Records for processing Start Marker

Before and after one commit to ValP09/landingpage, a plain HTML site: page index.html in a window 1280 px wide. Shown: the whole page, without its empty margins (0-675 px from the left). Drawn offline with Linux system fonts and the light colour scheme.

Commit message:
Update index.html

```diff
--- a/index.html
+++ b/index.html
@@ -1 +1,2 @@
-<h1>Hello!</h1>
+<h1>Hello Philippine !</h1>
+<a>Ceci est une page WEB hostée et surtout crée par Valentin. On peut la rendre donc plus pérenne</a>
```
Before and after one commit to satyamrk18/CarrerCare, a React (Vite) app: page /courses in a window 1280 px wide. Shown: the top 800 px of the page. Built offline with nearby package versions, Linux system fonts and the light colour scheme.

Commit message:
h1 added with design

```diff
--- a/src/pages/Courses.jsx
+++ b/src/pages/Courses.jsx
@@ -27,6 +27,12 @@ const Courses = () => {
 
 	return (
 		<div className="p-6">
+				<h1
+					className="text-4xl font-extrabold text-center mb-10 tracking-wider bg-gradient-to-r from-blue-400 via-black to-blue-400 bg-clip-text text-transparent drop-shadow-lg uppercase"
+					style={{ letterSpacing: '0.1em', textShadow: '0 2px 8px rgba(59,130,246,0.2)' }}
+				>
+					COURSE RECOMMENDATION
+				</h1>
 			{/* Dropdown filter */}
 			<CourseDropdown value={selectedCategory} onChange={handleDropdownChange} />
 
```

Records for processing End Marker
Records for processing Start Marker

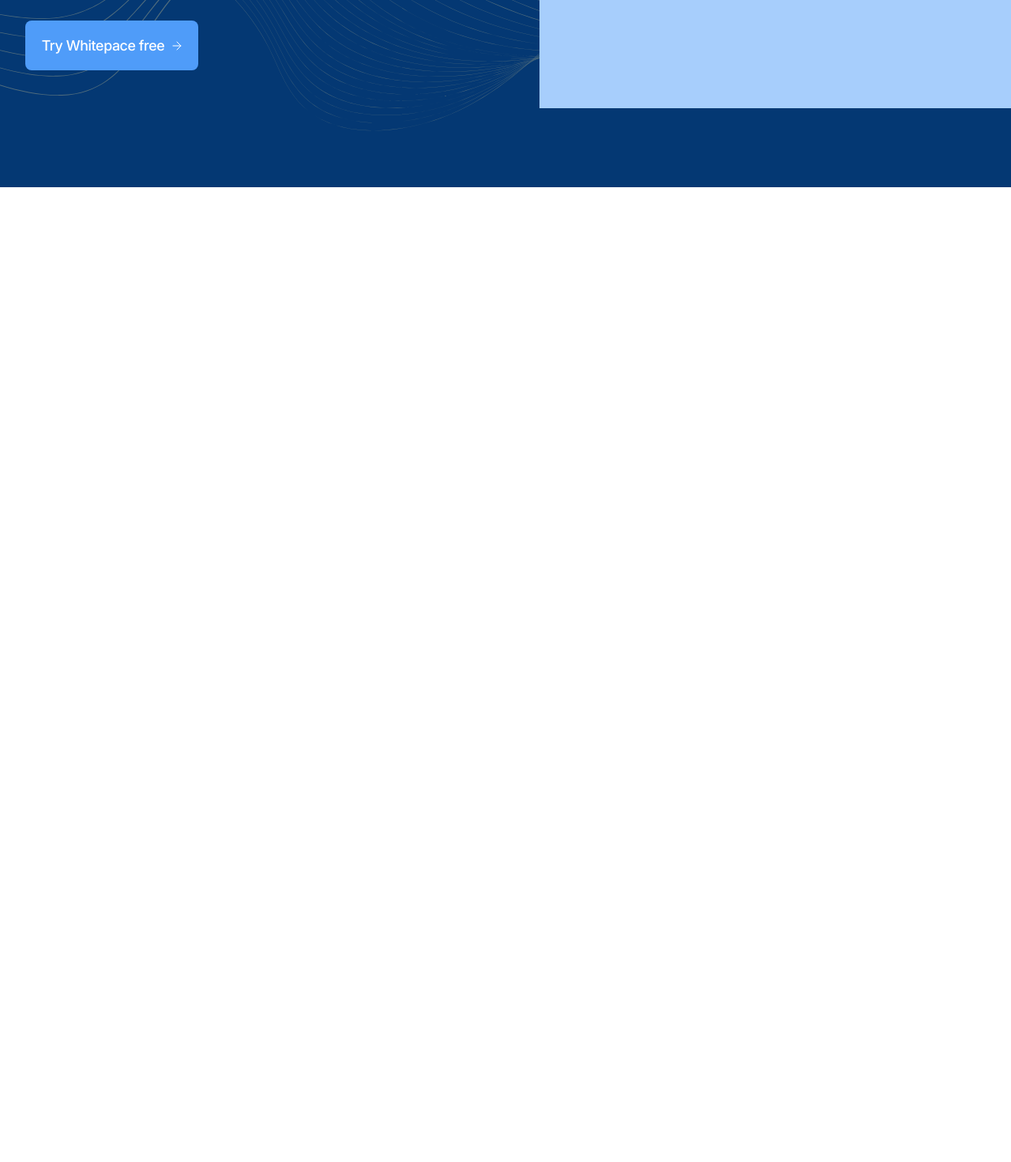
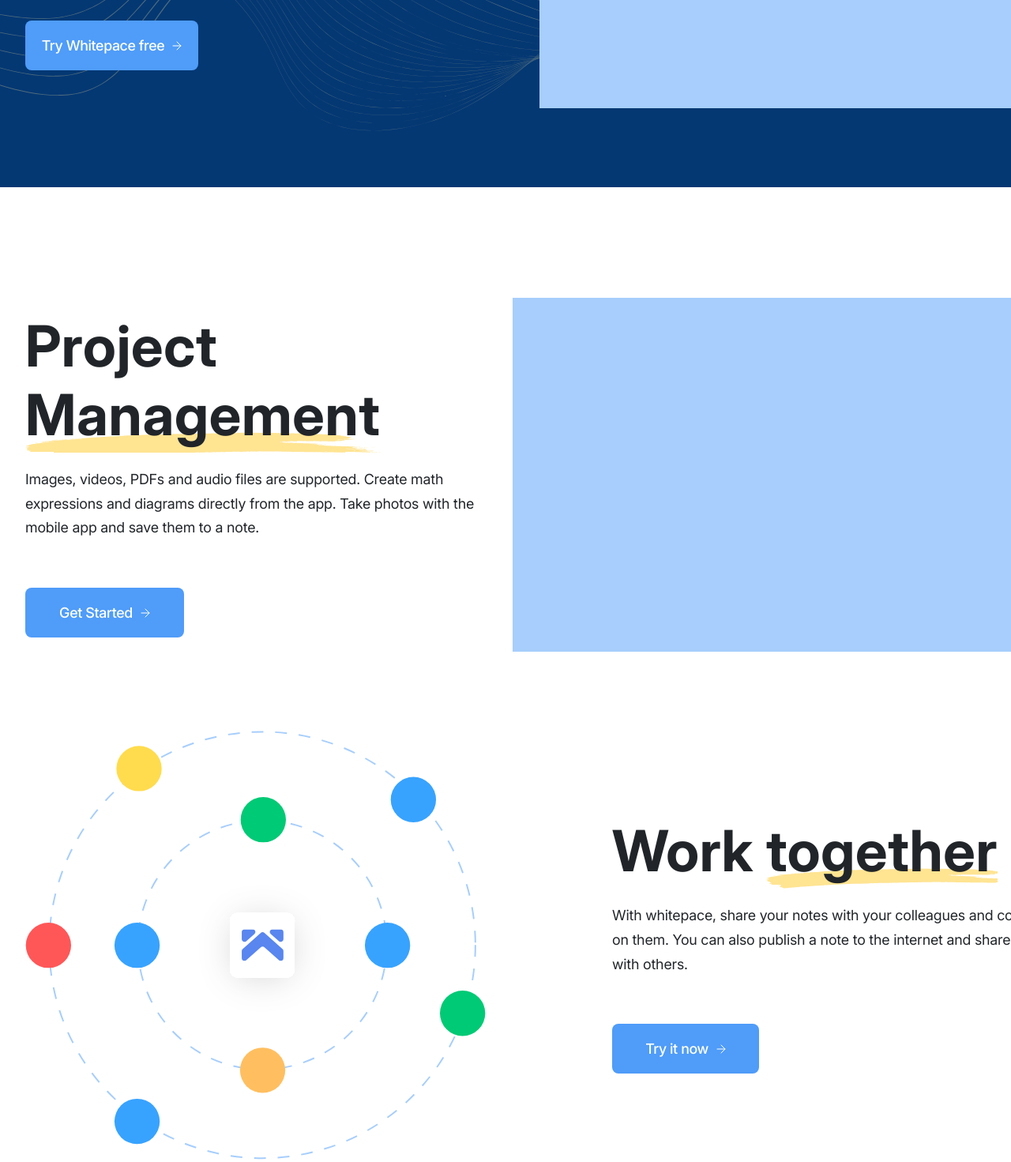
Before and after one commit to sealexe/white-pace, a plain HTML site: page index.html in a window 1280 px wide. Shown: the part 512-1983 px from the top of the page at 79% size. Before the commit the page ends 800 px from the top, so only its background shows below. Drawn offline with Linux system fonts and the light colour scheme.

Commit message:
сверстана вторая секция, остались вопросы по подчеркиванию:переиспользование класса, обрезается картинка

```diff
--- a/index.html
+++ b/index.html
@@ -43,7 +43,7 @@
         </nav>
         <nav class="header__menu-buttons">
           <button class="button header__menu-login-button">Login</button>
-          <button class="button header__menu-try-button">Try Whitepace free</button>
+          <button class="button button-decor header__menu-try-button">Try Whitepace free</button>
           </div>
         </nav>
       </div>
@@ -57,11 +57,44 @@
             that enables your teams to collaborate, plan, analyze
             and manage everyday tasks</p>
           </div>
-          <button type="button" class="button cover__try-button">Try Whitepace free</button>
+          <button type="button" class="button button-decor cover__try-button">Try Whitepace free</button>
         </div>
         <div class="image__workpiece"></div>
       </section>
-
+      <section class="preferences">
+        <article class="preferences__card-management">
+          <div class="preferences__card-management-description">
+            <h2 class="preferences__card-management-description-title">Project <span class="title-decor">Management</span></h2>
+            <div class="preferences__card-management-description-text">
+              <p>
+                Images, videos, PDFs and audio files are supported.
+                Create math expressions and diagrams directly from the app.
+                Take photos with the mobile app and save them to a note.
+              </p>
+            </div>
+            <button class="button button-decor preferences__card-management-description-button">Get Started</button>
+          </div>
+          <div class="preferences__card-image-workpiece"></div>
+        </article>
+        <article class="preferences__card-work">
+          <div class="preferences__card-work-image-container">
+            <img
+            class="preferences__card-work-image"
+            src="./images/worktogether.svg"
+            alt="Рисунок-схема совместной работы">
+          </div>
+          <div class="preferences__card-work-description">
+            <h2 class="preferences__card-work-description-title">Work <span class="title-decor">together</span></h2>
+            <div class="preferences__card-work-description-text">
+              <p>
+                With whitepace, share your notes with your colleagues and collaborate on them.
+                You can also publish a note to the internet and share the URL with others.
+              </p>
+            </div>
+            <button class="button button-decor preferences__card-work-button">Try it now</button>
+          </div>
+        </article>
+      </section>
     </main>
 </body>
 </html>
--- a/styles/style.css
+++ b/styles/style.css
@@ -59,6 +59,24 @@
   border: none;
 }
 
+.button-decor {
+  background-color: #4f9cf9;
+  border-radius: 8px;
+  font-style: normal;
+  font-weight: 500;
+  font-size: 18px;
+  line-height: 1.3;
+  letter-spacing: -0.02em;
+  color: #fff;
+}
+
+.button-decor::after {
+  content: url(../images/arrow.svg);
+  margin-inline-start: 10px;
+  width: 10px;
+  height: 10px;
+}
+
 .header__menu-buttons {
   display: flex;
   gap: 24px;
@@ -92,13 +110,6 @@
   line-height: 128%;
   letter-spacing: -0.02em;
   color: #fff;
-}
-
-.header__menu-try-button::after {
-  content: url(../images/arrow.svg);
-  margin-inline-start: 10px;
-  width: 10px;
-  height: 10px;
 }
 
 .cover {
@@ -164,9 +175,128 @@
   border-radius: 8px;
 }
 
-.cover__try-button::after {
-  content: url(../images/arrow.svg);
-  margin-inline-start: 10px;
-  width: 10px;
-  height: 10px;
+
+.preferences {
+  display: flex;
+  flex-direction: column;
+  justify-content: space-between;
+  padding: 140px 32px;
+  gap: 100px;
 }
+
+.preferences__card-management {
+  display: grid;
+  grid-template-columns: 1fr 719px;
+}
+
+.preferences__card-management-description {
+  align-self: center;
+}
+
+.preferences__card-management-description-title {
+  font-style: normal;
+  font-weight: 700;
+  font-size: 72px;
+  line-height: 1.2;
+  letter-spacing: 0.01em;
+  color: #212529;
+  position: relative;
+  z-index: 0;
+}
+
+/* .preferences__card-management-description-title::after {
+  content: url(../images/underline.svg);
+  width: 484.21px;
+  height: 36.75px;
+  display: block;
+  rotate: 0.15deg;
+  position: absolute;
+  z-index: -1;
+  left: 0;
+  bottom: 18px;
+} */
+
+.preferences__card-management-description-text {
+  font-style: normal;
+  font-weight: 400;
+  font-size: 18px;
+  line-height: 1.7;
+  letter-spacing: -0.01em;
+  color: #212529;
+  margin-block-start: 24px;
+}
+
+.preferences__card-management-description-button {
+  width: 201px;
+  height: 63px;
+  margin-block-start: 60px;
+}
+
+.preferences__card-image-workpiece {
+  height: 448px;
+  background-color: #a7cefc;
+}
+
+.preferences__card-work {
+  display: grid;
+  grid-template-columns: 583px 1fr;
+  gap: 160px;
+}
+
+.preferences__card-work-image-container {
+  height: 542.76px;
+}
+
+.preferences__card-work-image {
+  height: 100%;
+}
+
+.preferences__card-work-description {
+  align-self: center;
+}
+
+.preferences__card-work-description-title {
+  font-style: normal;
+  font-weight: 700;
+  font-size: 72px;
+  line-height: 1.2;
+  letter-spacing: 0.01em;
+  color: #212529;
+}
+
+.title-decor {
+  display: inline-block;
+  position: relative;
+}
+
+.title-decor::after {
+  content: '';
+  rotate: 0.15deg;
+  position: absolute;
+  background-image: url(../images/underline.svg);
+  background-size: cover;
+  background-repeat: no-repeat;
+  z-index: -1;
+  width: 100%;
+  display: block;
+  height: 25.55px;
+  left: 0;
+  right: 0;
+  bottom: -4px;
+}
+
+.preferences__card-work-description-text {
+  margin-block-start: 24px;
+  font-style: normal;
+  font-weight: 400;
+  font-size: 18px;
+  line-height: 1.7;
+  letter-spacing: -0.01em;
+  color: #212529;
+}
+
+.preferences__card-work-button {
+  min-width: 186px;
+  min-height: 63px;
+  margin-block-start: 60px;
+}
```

Records for processing End Marker
Records for processing Start Marker

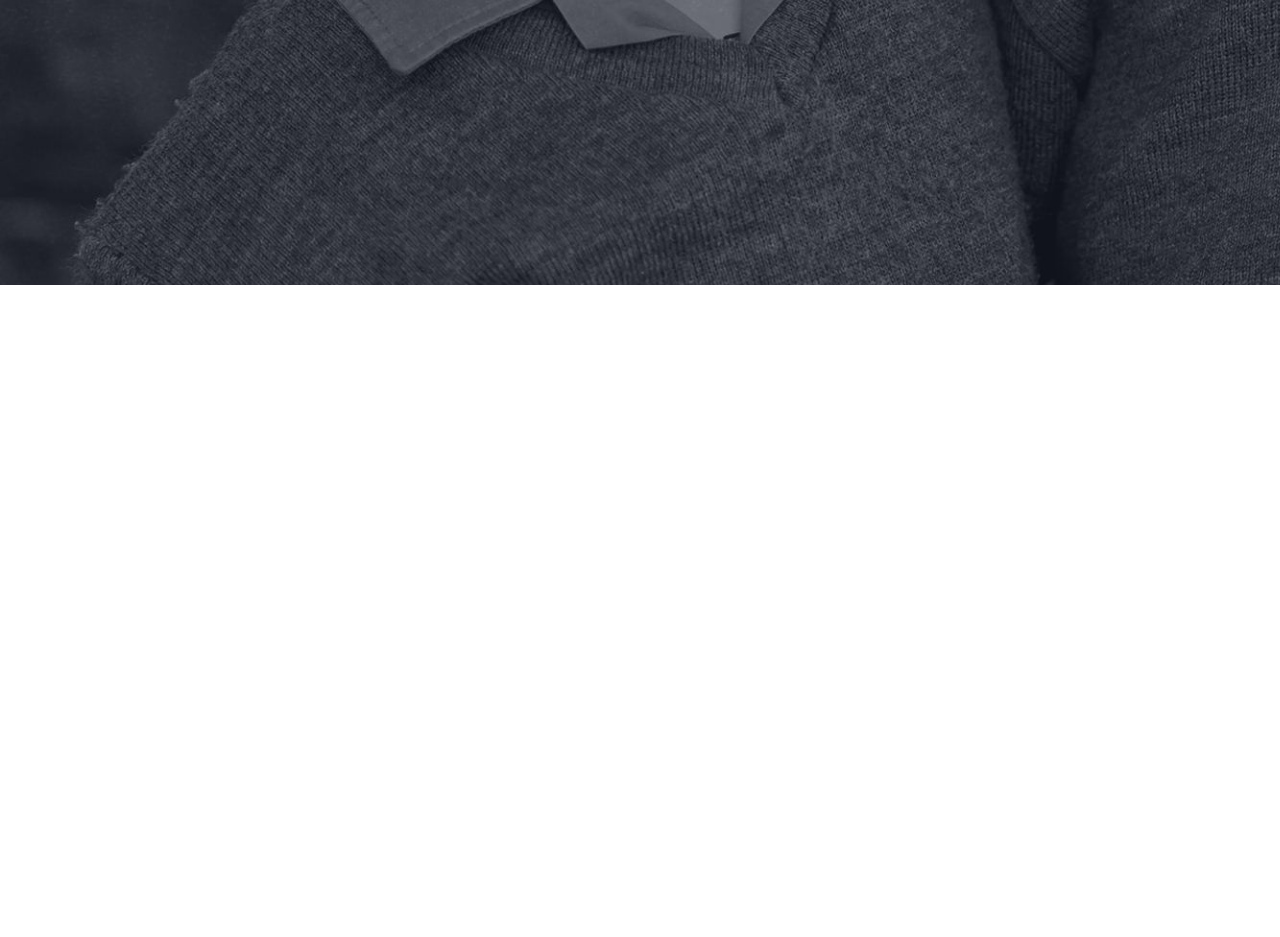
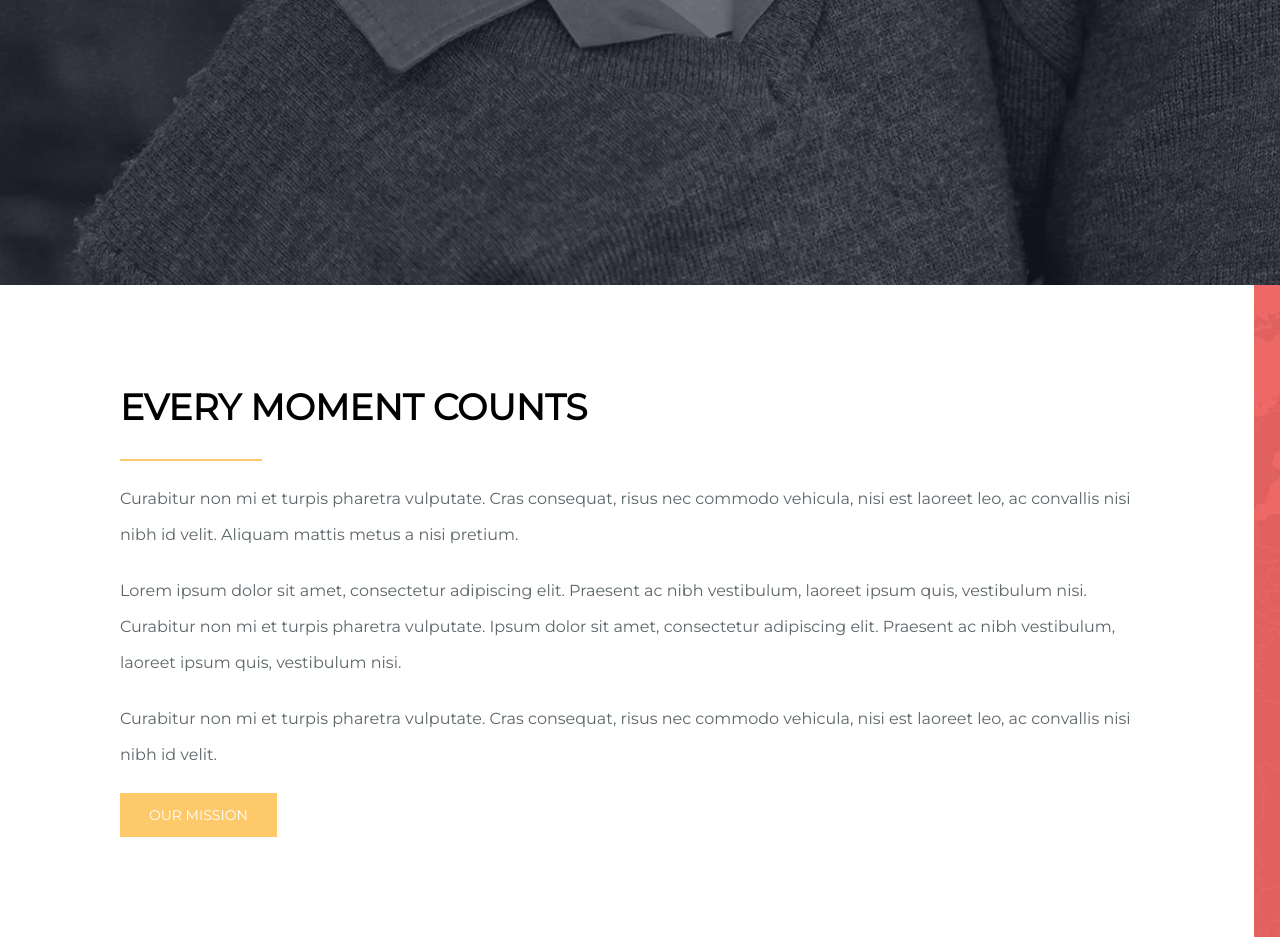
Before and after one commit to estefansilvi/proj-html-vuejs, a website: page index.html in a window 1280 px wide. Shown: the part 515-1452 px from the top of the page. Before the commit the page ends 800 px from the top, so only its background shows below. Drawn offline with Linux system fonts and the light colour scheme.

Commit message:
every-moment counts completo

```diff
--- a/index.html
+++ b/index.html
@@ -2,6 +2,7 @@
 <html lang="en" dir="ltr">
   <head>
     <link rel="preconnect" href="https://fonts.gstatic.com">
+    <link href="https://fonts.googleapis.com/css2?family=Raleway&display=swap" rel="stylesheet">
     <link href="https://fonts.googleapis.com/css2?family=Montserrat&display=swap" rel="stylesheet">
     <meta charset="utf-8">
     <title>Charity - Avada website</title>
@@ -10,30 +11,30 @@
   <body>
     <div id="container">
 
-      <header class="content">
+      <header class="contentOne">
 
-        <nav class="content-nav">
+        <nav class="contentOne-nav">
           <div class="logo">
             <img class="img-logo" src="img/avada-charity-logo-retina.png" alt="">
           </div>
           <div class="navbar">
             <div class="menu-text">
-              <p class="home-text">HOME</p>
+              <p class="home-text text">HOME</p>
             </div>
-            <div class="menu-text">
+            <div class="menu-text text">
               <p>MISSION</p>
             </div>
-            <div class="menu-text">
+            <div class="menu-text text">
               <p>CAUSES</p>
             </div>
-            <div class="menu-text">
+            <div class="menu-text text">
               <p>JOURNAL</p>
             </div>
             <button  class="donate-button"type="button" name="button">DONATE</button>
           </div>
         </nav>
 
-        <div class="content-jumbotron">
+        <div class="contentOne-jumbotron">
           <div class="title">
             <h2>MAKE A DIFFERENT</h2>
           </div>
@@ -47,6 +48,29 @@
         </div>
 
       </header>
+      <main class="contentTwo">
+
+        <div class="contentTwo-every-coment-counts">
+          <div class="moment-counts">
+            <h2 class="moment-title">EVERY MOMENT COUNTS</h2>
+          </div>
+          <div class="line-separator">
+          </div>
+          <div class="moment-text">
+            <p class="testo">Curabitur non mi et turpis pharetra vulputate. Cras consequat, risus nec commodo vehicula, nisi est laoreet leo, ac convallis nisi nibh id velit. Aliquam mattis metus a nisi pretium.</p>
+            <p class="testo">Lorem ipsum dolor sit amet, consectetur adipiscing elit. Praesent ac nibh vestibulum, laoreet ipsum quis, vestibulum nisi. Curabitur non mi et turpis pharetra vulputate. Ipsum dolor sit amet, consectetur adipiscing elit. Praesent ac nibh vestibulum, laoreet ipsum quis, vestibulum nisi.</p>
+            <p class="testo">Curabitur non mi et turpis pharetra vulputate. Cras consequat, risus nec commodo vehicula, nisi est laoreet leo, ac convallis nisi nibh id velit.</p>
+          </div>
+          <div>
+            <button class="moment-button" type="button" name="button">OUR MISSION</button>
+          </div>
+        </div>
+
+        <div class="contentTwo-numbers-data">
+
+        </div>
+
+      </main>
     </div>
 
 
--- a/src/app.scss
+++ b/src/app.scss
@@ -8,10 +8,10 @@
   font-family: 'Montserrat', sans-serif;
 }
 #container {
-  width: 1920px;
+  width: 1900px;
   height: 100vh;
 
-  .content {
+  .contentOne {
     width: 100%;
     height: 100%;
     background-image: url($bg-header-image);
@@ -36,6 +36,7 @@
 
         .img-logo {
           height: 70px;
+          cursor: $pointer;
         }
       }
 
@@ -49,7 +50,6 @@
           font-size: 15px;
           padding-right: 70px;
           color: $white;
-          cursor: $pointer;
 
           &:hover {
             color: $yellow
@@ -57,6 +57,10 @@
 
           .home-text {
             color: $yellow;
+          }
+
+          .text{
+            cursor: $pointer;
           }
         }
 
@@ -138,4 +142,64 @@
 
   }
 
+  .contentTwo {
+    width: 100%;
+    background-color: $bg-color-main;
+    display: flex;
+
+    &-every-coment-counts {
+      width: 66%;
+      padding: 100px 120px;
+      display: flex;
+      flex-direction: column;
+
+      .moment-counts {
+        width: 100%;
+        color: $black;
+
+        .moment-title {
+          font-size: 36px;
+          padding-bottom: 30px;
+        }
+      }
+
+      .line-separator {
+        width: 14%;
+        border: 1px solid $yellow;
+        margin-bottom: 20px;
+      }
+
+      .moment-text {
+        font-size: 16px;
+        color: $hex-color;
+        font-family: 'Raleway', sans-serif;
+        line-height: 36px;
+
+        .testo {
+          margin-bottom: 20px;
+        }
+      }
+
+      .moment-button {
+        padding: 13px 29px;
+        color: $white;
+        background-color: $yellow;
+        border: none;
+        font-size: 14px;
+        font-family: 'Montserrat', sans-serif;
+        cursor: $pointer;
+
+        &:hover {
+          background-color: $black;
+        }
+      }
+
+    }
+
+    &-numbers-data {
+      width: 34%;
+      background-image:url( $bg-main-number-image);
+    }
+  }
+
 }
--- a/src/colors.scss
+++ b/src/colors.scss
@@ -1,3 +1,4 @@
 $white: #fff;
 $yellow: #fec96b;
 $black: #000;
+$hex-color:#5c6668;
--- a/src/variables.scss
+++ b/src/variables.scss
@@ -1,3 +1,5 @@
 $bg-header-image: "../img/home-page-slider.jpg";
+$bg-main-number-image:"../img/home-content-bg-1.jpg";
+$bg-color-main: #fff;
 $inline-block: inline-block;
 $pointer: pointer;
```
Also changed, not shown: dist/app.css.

Records for processing End Marker

◆ Problem to solve
Each line above that has the word "flex" should be copied.

◆ Result of the task
   display: flex;
+  display: flex;
+  flex-direction: column;
+    display: flex;
+      display: flex;
+      flex-direction: column;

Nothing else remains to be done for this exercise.